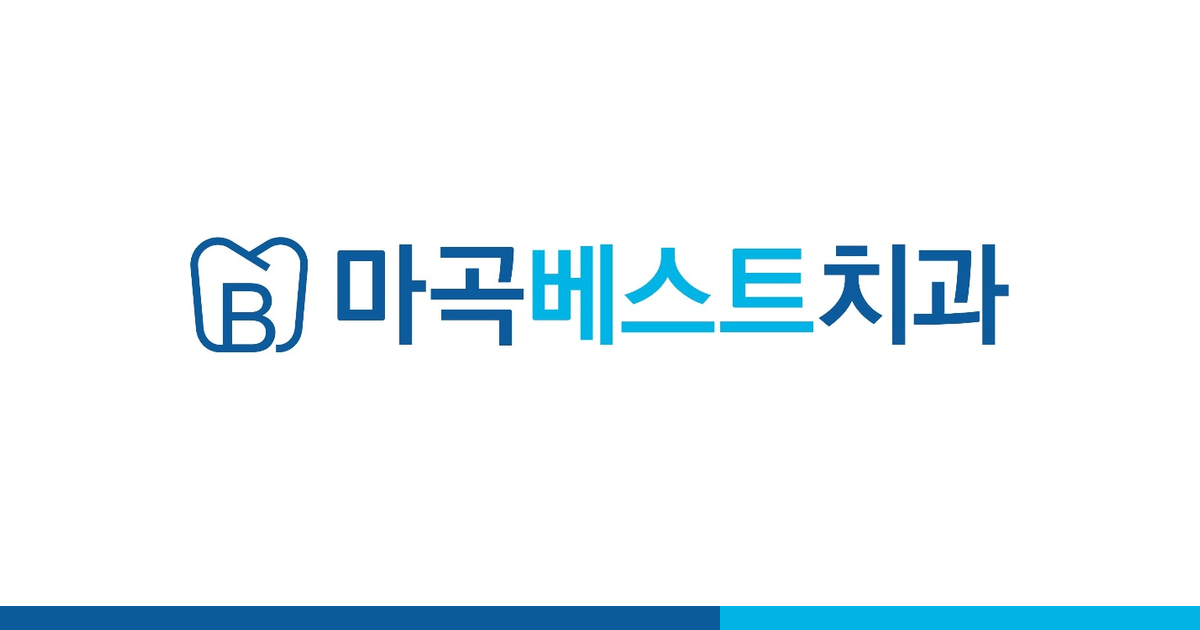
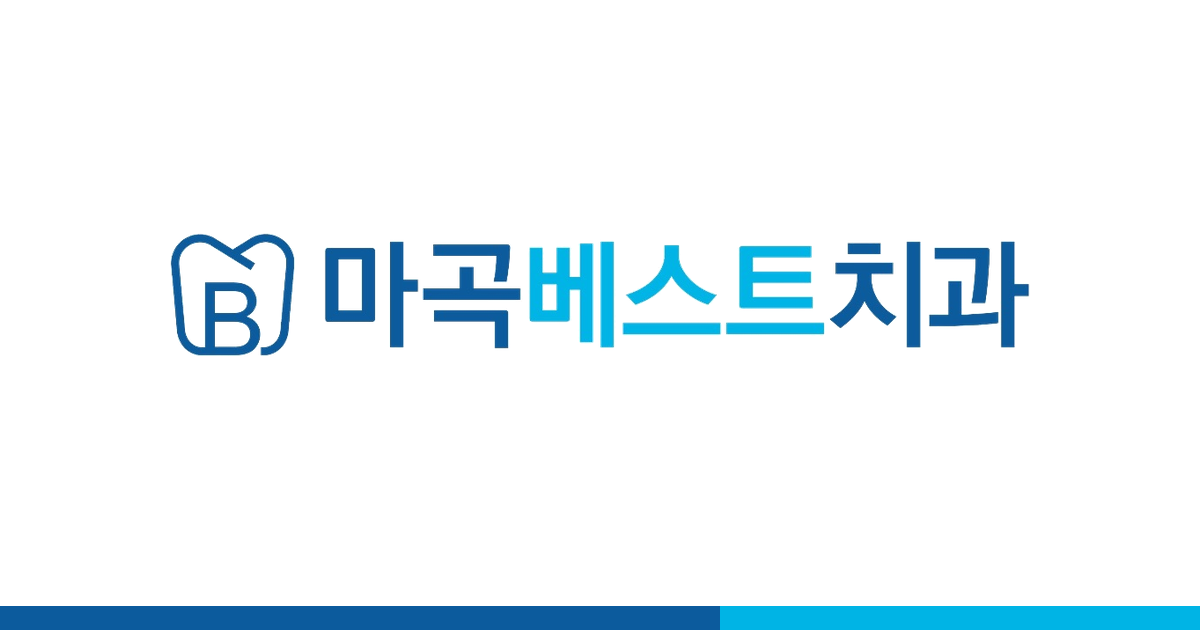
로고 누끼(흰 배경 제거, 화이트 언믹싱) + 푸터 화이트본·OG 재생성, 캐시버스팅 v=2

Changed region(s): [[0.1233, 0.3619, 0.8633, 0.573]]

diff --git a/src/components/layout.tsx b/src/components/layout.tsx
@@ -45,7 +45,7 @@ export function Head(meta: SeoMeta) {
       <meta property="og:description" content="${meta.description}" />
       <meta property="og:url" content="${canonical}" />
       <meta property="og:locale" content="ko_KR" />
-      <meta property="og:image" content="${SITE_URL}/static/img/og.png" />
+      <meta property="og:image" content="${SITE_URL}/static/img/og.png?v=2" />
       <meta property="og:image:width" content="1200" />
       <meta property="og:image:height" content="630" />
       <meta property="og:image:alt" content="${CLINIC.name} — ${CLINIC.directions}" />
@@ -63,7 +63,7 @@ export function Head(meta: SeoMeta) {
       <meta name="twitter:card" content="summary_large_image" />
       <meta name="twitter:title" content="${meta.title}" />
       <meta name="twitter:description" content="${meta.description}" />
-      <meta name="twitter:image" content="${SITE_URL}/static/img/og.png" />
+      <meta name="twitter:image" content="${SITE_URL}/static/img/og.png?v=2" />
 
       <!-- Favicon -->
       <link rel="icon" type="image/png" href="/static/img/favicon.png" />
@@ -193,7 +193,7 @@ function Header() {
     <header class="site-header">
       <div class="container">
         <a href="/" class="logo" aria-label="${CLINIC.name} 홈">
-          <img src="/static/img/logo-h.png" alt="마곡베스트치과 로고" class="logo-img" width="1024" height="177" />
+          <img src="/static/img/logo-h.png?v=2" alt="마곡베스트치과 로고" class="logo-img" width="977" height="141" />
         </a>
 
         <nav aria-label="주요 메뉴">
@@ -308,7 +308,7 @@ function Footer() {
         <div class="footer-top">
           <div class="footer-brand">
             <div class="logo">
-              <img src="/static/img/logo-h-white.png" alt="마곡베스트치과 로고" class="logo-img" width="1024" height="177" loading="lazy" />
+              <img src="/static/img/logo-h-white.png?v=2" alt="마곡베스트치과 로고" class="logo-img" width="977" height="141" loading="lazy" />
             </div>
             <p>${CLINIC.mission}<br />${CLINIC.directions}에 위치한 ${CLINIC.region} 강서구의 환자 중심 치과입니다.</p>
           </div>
※ ※ ※
## Task item
What is the number of lines in the entries above that hold the string "static"? Please state that number alone.

## Finished task
9